_Assignment_. Reading the records below, how many lines contain "YYYY"? Respond with a number and nothing else.

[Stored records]
[Start of Attachment]

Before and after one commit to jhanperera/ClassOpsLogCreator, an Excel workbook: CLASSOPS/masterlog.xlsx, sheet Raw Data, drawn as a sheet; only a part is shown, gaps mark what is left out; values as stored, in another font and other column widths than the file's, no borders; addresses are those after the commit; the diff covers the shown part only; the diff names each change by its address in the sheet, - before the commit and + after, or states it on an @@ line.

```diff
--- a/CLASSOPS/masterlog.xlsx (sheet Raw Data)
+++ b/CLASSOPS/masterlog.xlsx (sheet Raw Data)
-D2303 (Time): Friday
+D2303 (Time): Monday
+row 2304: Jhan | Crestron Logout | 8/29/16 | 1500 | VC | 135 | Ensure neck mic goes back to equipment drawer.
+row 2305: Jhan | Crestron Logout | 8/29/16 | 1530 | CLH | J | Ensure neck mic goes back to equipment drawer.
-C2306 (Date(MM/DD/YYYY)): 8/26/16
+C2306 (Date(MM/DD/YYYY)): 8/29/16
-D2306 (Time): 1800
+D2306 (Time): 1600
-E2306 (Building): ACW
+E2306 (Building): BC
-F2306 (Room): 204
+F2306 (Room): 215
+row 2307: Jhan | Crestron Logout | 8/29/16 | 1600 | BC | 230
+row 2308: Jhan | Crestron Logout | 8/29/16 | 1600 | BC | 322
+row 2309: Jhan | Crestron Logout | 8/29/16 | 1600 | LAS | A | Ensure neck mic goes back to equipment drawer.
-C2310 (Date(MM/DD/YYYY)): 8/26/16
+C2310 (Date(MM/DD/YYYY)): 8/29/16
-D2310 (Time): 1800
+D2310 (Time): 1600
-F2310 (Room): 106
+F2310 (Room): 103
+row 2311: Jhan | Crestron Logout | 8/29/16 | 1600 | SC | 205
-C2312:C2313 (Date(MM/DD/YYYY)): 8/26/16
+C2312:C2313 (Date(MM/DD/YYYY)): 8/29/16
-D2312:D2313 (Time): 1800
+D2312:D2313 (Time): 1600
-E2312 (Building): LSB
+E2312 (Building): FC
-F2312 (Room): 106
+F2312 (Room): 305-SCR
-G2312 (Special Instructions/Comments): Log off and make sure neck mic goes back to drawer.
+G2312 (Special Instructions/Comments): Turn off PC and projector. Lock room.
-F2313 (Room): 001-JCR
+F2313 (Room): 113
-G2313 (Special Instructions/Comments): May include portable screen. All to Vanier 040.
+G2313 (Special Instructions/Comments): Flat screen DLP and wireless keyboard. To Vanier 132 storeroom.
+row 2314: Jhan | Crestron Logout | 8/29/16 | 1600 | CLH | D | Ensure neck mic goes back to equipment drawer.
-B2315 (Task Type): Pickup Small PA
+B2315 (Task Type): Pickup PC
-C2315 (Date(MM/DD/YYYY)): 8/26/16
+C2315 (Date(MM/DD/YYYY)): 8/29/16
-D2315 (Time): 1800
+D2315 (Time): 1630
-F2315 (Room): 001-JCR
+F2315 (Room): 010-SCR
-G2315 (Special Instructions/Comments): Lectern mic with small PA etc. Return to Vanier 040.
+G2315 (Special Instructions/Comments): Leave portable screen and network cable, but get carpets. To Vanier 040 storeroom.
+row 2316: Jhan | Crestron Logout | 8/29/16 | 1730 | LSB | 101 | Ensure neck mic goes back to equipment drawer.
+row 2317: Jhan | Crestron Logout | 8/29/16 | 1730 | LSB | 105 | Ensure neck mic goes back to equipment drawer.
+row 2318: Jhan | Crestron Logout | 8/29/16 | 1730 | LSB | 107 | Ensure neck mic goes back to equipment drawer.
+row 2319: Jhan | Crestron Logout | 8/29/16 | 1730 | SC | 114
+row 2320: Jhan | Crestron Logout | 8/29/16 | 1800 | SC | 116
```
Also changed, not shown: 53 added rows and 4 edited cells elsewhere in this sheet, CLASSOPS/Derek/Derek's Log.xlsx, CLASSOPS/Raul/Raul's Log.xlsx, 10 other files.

[End of Attachment]

_Written response_. 8